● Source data
###

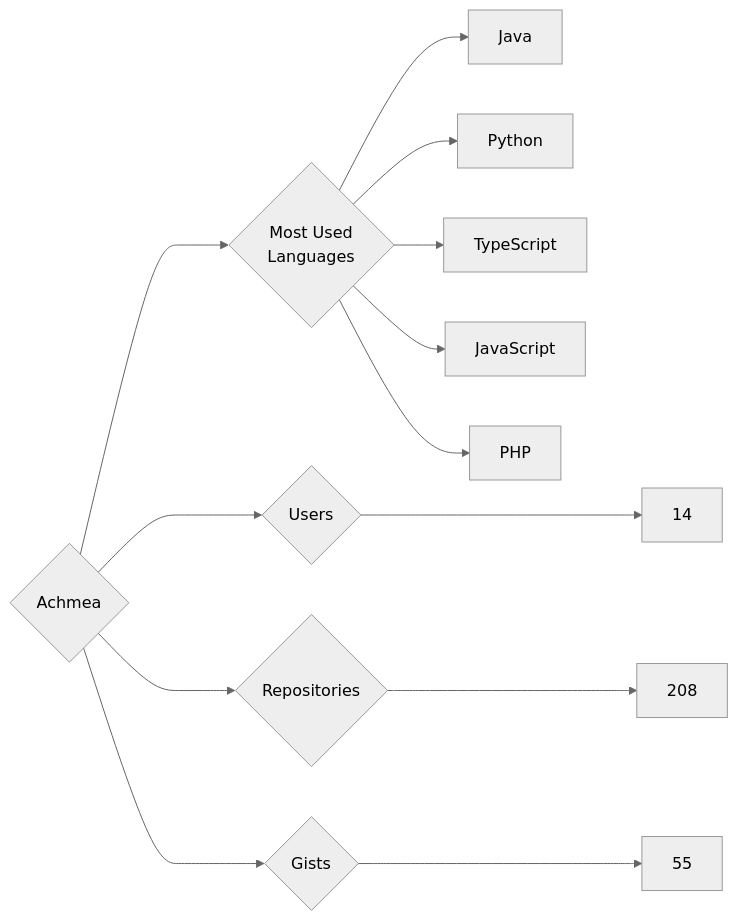
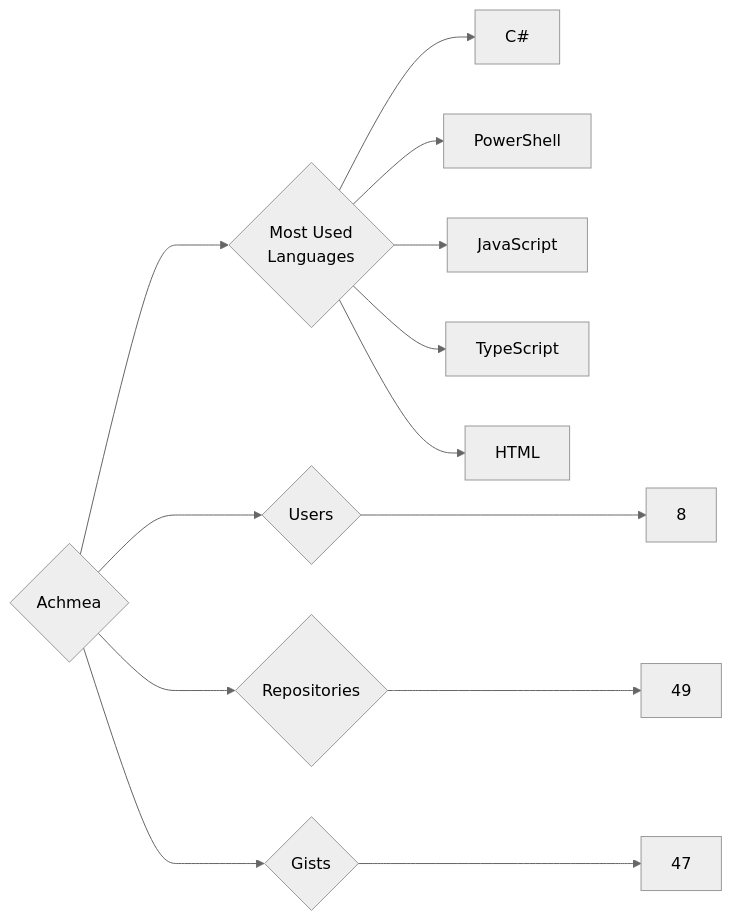
Before and after one commit to trickest/insiders: the diagram in targets/Achmea/README.md, drawn with Mermaid (neutral theme). The commit also changed 1088 other files, not shown here.

````diff
--- a/targets/Achmea/README.md
+++ b/targets/Achmea/README.md
@@ -3,13 +3,13 @@
 ```mermaid
 graph LR
 COMPANY_NAME{Achmea}
-COMPANY_NAME ---> U{Users} ---> UN[14]
-COMPANY_NAME ---> R{Repositories} ---> RN[208]
-COMPANY_NAME ---> G{Gists} ---> GN[55]
+COMPANY_NAME ---> U{Users} ---> UN[8]
+COMPANY_NAME ---> R{Repositories} ---> RN[49]
+COMPANY_NAME ---> G{Gists} ---> GN[47]
 COMPANY_NAME ---> ML{Most Used<br>Languages}
-ML --> Java[Java]
-ML --> Python[Python]
+ML --> C#[C#]
+ML --> PowerShell[PowerShell]
+ML --> JavaScript[JavaScript]
 ML --> TypeScript[TypeScript]
-ML --> JavaScript[JavaScript]
-ML --> PHP[PHP]
+ML --> HTML[HTML]
 ```
````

###

● Prompt
Please make your reply exactly the lines from the one containing "ML --> TypeScript[TypeScript]" through the end of the entries above, and nothing more.

● Your solution
 ML --> TypeScript[TypeScript]
-ML --> JavaScript[JavaScript]
-ML --> PHP[PHP]
+ML --> HTML[HTML]
 ```
````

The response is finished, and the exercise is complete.